Work item: Search the records for the string "querySelector", then copy each line where it appears.

Extracted records
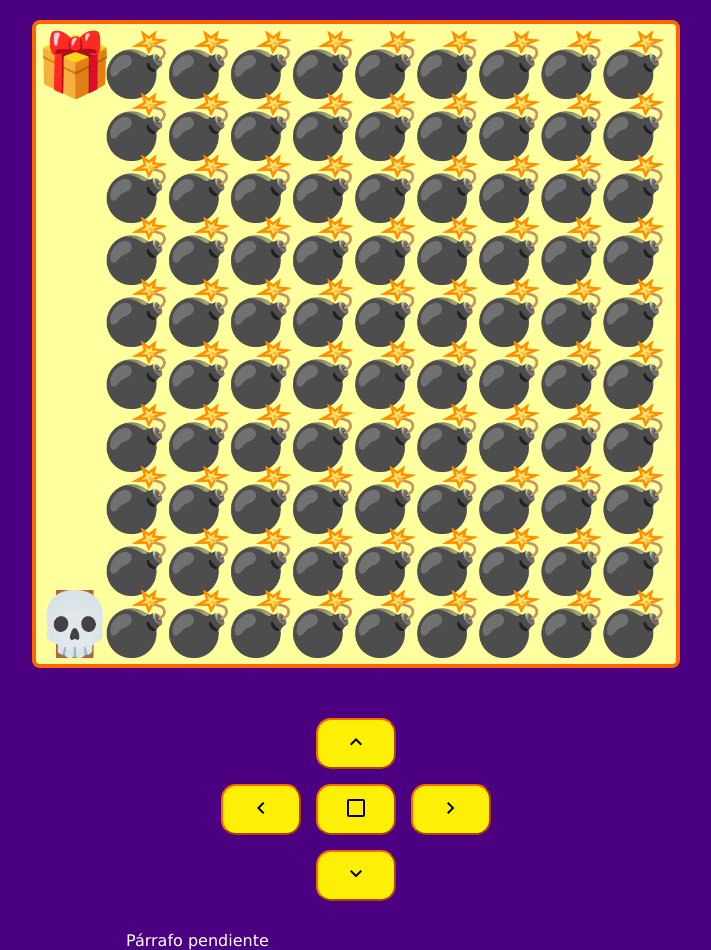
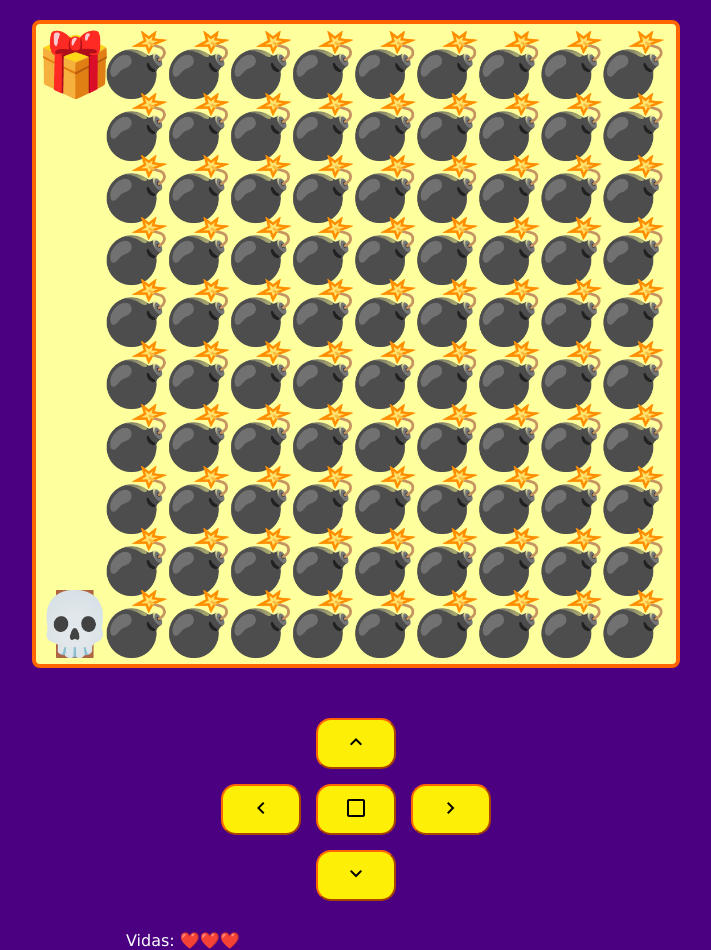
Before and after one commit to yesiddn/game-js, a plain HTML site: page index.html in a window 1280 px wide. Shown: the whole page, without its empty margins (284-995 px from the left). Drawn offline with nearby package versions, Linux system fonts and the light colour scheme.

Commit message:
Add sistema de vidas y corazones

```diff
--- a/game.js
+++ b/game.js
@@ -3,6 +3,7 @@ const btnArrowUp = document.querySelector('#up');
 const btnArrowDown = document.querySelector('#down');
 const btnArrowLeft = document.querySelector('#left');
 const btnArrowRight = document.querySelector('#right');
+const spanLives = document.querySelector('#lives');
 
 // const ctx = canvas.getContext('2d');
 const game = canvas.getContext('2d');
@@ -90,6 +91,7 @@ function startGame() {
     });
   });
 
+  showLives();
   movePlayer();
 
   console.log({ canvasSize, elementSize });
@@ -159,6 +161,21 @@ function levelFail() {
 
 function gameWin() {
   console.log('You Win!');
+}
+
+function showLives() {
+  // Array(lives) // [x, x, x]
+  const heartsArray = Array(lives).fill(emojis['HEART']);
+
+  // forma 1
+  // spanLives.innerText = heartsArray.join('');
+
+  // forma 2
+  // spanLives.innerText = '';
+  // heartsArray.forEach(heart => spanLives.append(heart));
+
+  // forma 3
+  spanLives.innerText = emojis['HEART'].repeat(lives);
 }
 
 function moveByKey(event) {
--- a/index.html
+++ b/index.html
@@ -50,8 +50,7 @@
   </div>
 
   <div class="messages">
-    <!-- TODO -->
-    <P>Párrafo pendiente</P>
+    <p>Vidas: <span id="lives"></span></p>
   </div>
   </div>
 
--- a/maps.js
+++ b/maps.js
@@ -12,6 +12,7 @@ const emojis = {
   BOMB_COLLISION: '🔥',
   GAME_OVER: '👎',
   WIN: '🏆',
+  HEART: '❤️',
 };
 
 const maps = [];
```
--
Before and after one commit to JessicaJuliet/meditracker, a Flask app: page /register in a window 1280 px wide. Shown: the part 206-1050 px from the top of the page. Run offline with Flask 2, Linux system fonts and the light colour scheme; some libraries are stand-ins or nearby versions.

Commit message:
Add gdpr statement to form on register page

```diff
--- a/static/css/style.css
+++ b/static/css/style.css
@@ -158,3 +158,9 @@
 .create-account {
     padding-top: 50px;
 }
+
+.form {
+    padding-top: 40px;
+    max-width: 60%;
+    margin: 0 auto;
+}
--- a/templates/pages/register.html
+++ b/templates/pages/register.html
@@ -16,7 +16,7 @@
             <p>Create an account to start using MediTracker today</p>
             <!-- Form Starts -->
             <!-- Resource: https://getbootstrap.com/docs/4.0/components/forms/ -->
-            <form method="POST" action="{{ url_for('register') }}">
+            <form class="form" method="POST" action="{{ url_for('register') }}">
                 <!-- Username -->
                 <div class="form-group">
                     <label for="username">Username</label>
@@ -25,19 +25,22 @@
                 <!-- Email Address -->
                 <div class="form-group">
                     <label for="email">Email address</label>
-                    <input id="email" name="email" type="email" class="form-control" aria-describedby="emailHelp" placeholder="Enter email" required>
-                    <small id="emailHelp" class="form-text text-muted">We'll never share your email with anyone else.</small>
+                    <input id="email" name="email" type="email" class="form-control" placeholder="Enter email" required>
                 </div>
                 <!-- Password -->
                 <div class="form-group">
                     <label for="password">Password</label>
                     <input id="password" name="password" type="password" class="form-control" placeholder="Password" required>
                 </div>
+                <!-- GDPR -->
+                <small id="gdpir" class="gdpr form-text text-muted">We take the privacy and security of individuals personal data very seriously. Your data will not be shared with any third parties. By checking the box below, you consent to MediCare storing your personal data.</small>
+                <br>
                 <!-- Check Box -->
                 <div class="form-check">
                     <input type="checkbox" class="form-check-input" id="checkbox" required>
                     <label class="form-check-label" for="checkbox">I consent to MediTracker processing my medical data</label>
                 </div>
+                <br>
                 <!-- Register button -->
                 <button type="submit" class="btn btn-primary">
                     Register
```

Solution to this task:
@@ -3,6 +3,7 @@ const btnArrowUp = document.querySelector('#up');
 const btnArrowDown = document.querySelector('#down');
 const btnArrowLeft = document.querySelector('#left');
 const btnArrowRight = document.querySelector('#right');
+const spanLives = document.querySelector('#lives');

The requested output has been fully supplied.